- _Records for processing_
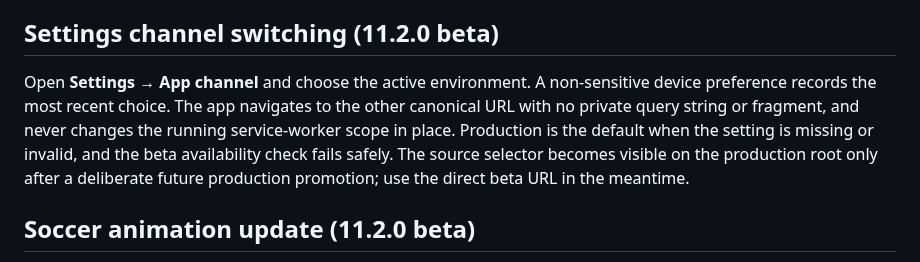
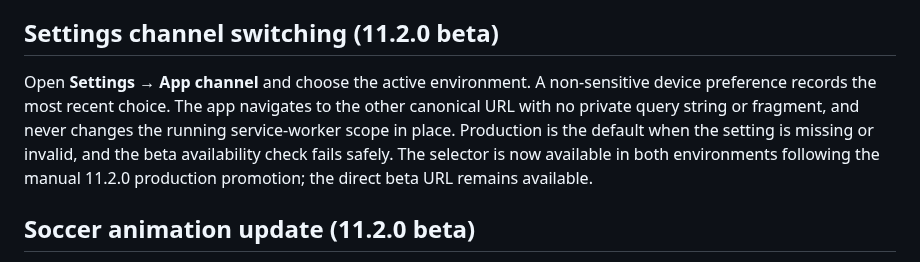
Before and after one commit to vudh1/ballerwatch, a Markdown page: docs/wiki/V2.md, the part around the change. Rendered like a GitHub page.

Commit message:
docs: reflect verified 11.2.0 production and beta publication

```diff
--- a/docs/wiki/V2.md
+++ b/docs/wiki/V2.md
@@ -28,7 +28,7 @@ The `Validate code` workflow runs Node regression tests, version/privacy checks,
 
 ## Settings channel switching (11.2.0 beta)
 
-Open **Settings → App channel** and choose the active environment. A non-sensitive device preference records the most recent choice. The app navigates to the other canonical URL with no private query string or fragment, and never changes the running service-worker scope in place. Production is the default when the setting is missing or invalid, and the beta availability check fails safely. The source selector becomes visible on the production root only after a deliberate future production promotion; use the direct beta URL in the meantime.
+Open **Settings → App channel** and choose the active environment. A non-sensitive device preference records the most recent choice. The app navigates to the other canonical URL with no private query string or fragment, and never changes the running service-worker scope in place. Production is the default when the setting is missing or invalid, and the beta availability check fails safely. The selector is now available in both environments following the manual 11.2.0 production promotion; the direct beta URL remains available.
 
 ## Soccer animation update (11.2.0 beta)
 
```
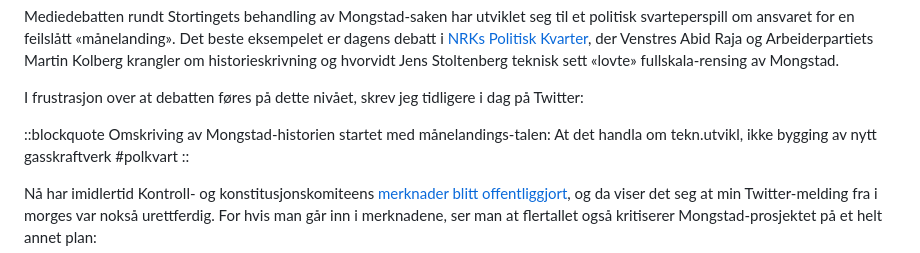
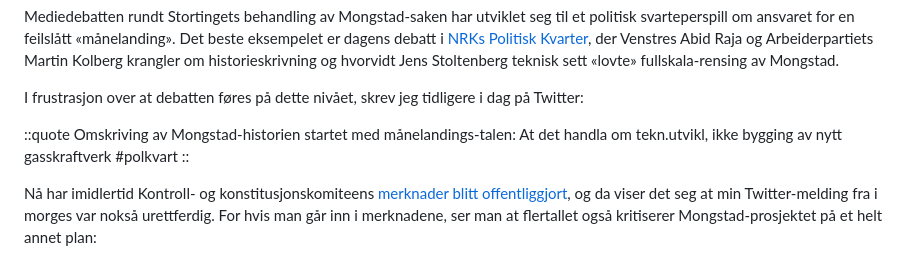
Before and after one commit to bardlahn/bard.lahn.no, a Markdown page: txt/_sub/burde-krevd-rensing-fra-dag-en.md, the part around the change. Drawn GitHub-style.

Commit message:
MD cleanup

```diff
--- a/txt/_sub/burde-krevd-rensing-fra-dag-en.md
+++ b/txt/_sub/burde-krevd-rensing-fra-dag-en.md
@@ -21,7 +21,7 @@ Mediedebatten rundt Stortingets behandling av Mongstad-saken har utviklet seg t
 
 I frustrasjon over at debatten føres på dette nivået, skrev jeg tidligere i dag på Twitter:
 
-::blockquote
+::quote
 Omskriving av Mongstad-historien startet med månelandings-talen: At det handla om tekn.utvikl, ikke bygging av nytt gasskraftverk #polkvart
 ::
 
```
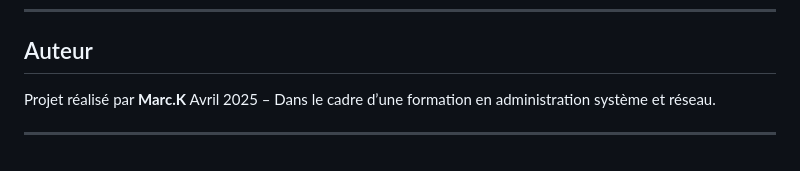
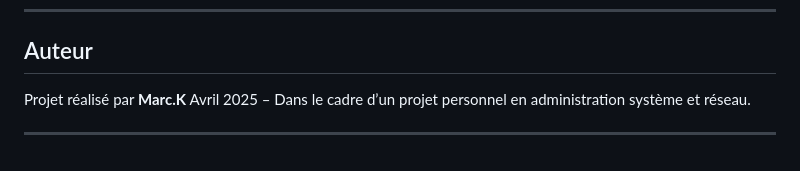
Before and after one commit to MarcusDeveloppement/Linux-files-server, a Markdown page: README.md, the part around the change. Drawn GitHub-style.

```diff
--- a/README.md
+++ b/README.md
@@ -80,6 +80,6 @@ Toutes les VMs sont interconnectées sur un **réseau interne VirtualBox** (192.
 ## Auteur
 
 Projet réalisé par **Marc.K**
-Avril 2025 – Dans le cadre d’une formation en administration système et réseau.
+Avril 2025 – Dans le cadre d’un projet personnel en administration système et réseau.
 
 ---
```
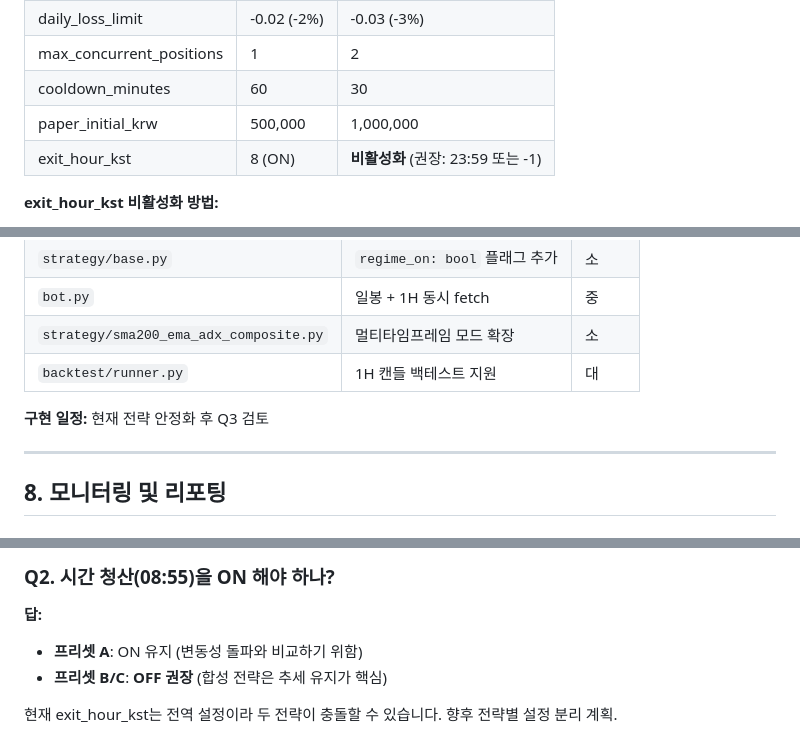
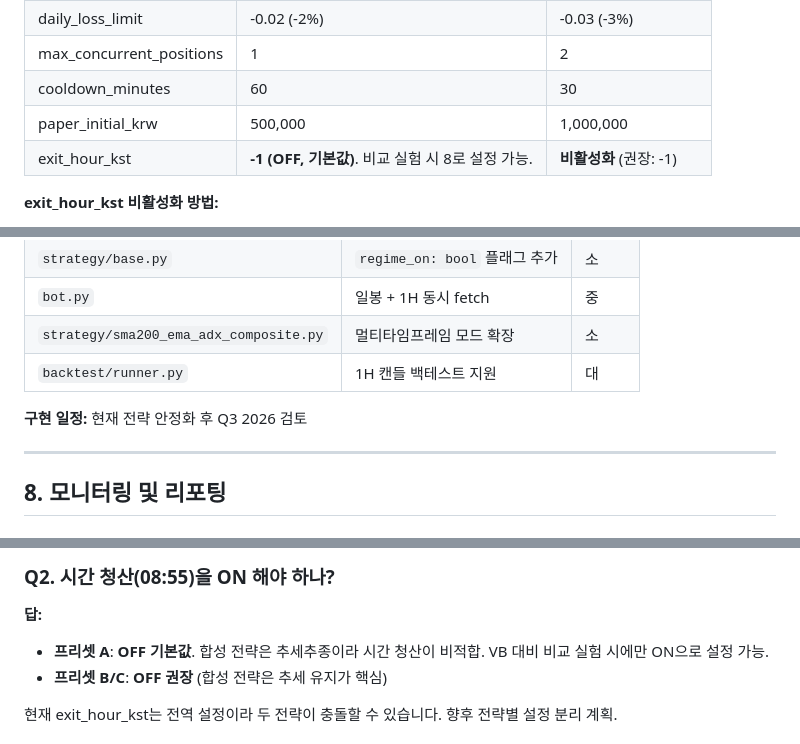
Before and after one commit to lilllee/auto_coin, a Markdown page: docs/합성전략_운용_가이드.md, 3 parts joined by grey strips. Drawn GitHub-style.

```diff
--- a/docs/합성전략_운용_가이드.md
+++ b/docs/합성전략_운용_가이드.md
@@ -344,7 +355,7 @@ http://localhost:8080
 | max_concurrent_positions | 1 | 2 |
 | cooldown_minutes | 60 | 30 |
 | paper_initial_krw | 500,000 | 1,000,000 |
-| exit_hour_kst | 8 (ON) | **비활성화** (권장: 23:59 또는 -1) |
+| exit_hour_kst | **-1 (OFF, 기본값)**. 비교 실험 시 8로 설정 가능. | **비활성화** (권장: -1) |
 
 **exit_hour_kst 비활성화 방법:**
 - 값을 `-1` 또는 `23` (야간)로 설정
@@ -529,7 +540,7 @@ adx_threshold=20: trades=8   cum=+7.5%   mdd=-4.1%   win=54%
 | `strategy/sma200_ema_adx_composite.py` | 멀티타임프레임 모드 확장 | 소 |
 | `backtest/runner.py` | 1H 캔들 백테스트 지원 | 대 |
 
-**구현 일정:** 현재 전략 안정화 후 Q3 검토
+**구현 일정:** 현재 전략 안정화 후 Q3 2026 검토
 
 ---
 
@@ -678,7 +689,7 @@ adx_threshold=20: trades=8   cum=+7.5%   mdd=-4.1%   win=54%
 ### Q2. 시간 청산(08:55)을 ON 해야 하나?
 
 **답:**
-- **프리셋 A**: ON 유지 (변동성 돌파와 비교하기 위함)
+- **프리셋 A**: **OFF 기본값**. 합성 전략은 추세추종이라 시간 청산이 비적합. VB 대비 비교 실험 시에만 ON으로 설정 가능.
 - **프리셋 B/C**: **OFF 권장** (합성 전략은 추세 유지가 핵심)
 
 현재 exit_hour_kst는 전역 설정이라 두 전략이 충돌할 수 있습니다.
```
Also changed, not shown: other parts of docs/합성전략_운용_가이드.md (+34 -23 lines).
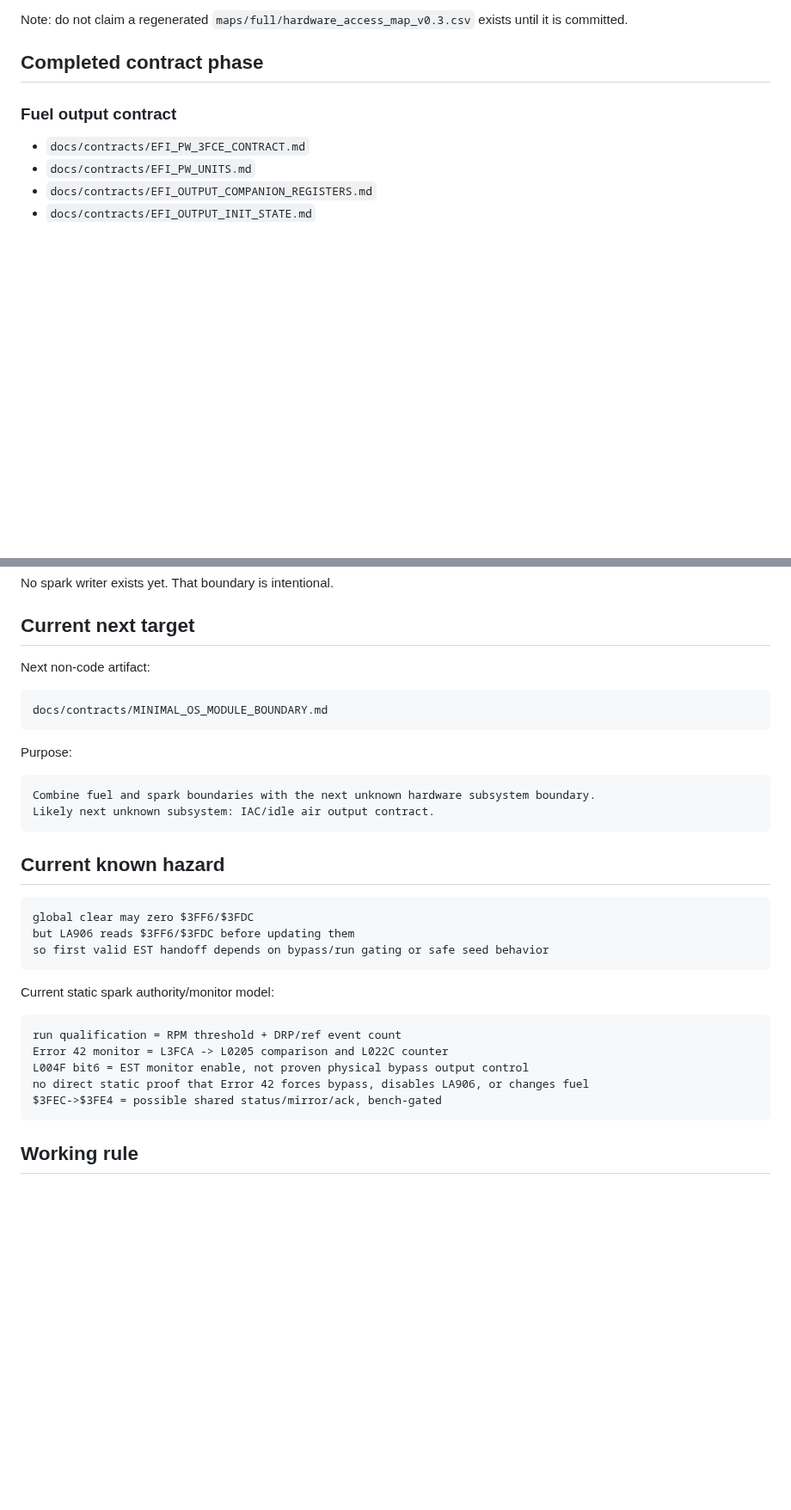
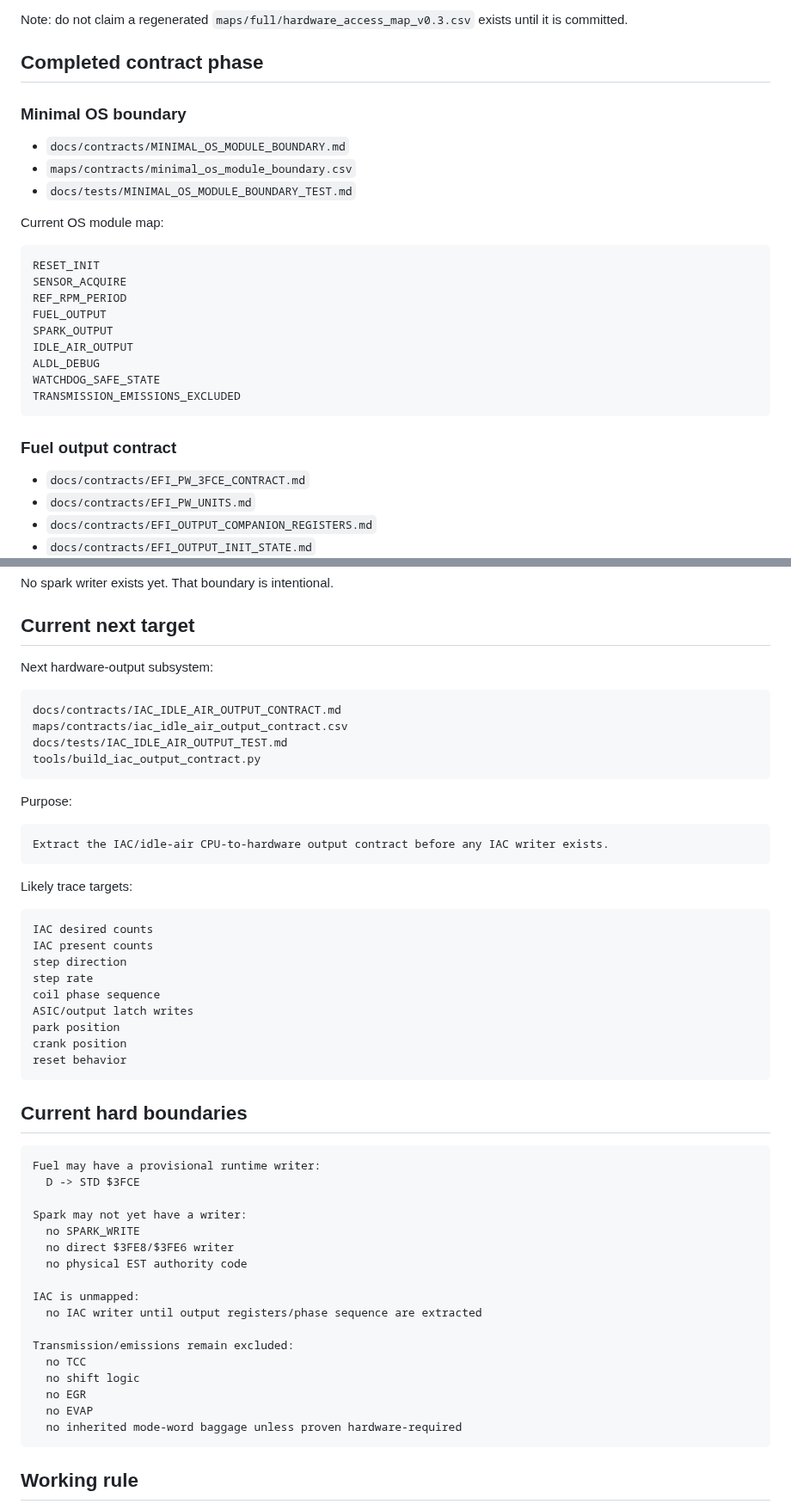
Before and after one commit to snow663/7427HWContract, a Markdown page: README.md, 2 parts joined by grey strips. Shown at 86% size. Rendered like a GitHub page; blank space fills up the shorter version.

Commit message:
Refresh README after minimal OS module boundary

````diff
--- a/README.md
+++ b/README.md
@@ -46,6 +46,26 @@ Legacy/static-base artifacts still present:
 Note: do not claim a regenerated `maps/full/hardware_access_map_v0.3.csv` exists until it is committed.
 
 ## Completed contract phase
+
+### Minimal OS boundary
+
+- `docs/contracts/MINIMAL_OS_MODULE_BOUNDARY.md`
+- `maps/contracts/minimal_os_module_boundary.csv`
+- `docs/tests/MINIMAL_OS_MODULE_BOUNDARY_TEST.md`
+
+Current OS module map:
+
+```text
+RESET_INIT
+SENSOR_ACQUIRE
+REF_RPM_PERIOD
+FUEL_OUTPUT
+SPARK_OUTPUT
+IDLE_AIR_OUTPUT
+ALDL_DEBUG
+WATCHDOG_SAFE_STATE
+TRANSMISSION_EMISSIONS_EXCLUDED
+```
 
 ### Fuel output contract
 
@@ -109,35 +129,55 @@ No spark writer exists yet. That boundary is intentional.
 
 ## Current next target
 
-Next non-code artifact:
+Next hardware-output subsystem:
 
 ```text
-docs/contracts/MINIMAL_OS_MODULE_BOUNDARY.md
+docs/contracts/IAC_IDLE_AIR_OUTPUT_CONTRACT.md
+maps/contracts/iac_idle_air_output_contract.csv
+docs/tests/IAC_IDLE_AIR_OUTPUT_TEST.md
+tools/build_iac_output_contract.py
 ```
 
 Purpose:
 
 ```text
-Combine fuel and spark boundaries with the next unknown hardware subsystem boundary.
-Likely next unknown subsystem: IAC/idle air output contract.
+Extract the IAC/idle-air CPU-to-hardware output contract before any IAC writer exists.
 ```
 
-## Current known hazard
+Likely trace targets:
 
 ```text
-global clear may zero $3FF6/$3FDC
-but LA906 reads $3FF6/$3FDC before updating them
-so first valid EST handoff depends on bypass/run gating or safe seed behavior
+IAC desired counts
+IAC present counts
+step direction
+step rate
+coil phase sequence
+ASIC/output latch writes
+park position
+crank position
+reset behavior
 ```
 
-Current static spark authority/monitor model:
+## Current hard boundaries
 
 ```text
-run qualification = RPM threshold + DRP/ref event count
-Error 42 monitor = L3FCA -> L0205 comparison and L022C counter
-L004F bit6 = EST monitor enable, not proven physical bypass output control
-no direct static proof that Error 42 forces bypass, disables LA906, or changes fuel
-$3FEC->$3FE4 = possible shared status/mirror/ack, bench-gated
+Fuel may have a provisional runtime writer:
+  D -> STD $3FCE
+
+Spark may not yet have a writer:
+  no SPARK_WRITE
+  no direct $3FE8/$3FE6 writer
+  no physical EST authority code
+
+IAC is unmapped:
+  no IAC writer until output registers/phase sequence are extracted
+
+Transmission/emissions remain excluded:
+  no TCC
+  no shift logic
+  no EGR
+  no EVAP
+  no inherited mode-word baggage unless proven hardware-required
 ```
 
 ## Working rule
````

- _Exercise description_
With the images left out, set down every entry exactly.

- _Result_
Before and after one commit to vudh1/ballerwatch, a Markdown page: docs/wiki/V2.md, the part around the change. Rendered like a GitHub page.

Commit message:
docs: reflect verified 11.2.0 production and beta publication

```diff
--- a/docs/wiki/V2.md
+++ b/docs/wiki/V2.md
@@ -28,7 +28,7 @@ The `Validate code` workflow runs Node regression tests, version/privacy checks,
 
 ## Settings channel switching (11.2.0 beta)
 
-Open **Settings → App channel** and choose the active environment. A non-sensitive device preference records the most recent choice. The app navigates to the other canonical URL with no private query string or fragment, and never changes the running service-worker scope in place. Production is the default when the setting is missing or invalid, and the beta availability check fails safely. The source selector becomes visible on the production root only after a deliberate future production promotion; use the direct beta URL in the meantime.
+Open **Settings → App channel** and choose the active environment. A non-sensitive device preference records the most recent choice. The app navigates to the other canonical URL with no private query string or fragment, and never changes the running service-worker scope in place. Production is the default when the setting is missing or invalid, and the beta availability check fails safely. The selector is now available in both environments following the manual 11.2.0 production promotion; the direct beta URL remains available.
 
 ## Soccer animation update (11.2.0 beta)
 
```
Before and after one commit to bardlahn/bard.lahn.no, a Markdown page: txt/_sub/burde-krevd-rensing-fra-dag-en.md, the part around the change. Drawn GitHub-style.

Commit message:
MD cleanup

```diff
--- a/txt/_sub/burde-krevd-rensing-fra-dag-en.md
+++ b/txt/_sub/burde-krevd-rensing-fra-dag-en.md
@@ -21,7 +21,7 @@ Mediedebatten rundt Stortingets behandling av Mongstad-saken har utviklet seg t
 
 I frustrasjon over at debatten føres på dette nivået, skrev jeg tidligere i dag på Twitter:
 
-::blockquote
+::quote
 Omskriving av Mongstad-historien startet med månelandings-talen: At det handla om tekn.utvikl, ikke bygging av nytt gasskraftverk #polkvart
 ::
 
```
Before and after one commit to MarcusDeveloppement/Linux-files-server, a Markdown page: README.md, the part around the change. Drawn GitHub-style.

```diff
--- a/README.md
+++ b/README.md
@@ -80,6 +80,6 @@ Toutes les VMs sont interconnectées sur un **réseau interne VirtualBox** (192.
 ## Auteur
 
 Projet réalisé par **Marc.K**
-Avril 2025 – Dans le cadre d’une formation en administration système et réseau.
+Avril 2025 – Dans le cadre d’un projet personnel en administration système et réseau.
 
 ---
```
Before and after one commit to lilllee/auto_coin, a Markdown page: docs/합성전략_운용_가이드.md, 3 parts joined by grey strips. Drawn GitHub-style.

```diff
--- a/docs/합성전략_운용_가이드.md
+++ b/docs/합성전략_운용_가이드.md
@@ -344,7 +355,7 @@ http://localhost:8080
 | max_concurrent_positions | 1 | 2 |
 | cooldown_minutes | 60 | 30 |
 | paper_initial_krw | 500,000 | 1,000,000 |
-| exit_hour_kst | 8 (ON) | **비활성화** (권장: 23:59 또는 -1) |
+| exit_hour_kst | **-1 (OFF, 기본값)**. 비교 실험 시 8로 설정 가능. | **비활성화** (권장: -1) |
 
 **exit_hour_kst 비활성화 방법:**
 - 값을 `-1` 또는 `23` (야간)로 설정
@@ -529,7 +540,7 @@ adx_threshold=20: trades=8   cum=+7.5%   mdd=-4.1%   win=54%
 | `strategy/sma200_ema_adx_composite.py` | 멀티타임프레임 모드 확장 | 소 |
 | `backtest/runner.py` | 1H 캔들 백테스트 지원 | 대 |
 
-**구현 일정:** 현재 전략 안정화 후 Q3 검토
+**구현 일정:** 현재 전략 안정화 후 Q3 2026 검토
 
 ---
 
@@ -678,7 +689,7 @@ adx_threshold=20: trades=8   cum=+7.5%   mdd=-4.1%   win=54%
 ### Q2. 시간 청산(08:55)을 ON 해야 하나?
 
 **답:**
-- **프리셋 A**: ON 유지 (변동성 돌파와 비교하기 위함)
+- **프리셋 A**: **OFF 기본값**. 합성 전략은 추세추종이라 시간 청산이 비적합. VB 대비 비교 실험 시에만 ON으로 설정 가능.
 - **프리셋 B/C**: **OFF 권장** (합성 전략은 추세 유지가 핵심)
 
 현재 exit_hour_kst는 전역 설정이라 두 전략이 충돌할 수 있습니다.
```
Also changed, not shown: other parts of docs/합성전략_운용_가이드.md (+34 -23 lines).
Before and after one commit to snow663/7427HWContract, a Markdown page: README.md, 2 parts joined by grey strips. Shown at 86% size. Rendered like a GitHub page; blank space fills up the shorter version.

Commit message:
Refresh README after minimal OS module boundary

````diff
--- a/README.md
+++ b/README.md
@@ -46,6 +46,26 @@ Legacy/static-base artifacts still present:
 Note: do not claim a regenerated `maps/full/hardware_access_map_v0.3.csv` exists until it is committed.
 
 ## Completed contract phase
+
+### Minimal OS boundary
+
+- `docs/contracts/MINIMAL_OS_MODULE_BOUNDARY.md`
+- `maps/contracts/minimal_os_module_boundary.csv`
+- `docs/tests/MINIMAL_OS_MODULE_BOUNDARY_TEST.md`
+
+Current OS module map:
+
+```text
+RESET_INIT
+SENSOR_ACQUIRE
+REF_RPM_PERIOD
+FUEL_OUTPUT
+SPARK_OUTPUT
+IDLE_AIR_OUTPUT
+ALDL_DEBUG
+WATCHDOG_SAFE_STATE
+TRANSMISSION_EMISSIONS_EXCLUDED
+```
 
 ### Fuel output contract
 
@@ -109,35 +129,55 @@ No spark writer exists yet. That boundary is intentional.
 
 ## Current next target
 
-Next non-code artifact:
+Next hardware-output subsystem:
 
 ```text
-docs/contracts/MINIMAL_OS_MODULE_BOUNDARY.md
+docs/contracts/IAC_IDLE_AIR_OUTPUT_CONTRACT.md
+maps/contracts/iac_idle_air_output_contract.csv
+docs/tests/IAC_IDLE_AIR_OUTPUT_TEST.md
+tools/build_iac_output_contract.py
 ```
 
 Purpose:
 
 ```text
-Combine fuel and spark boundaries with the next unknown hardware subsystem boundary.
-Likely next unknown subsystem: IAC/idle air output contract.
+Extract the IAC/idle-air CPU-to-hardware output contract before any IAC writer exists.
 ```
 
-## Current known hazard
+Likely trace targets:
 
 ```text
-global clear may zero $3FF6/$3FDC
-but LA906 reads $3FF6/$3FDC before updating them
-so first valid EST handoff depends on bypass/run gating or safe seed behavior
+IAC desired counts
+IAC present counts
+step direction
+step rate
+coil phase sequence
+ASIC/output latch writes
+park position
+crank position
+reset behavior
 ```
 
-Current static spark authority/monitor model:
+## Current hard boundaries
 
 ```text
-run qualification = RPM threshold + DRP/ref event count
-Error 42 monitor = L3FCA -> L0205 comparison and L022C counter
-L004F bit6 = EST monitor enable, not proven physical bypass output control
-no direct static proof that Error 42 forces bypass, disables LA906, or changes fuel
-$3FEC->$3FE4 = possible shared status/mirror/ack, bench-gated
+Fuel may have a provisional runtime writer:
+  D -> STD $3FCE
+
+Spark may not yet have a writer:
+  no SPARK_WRITE
+  no direct $3FE8/$3FE6 writer
+  no physical EST authority code
+
+IAC is unmapped:
+  no IAC writer until output registers/phase sequence are extracted
+
+Transmission/emissions remain excluded:
+  no TCC
+  no shift logic
+  no EGR
+  no EVAP
+  no inherited mode-word baggage unless proven hardware-required
 ```
 
 ## Working rule
````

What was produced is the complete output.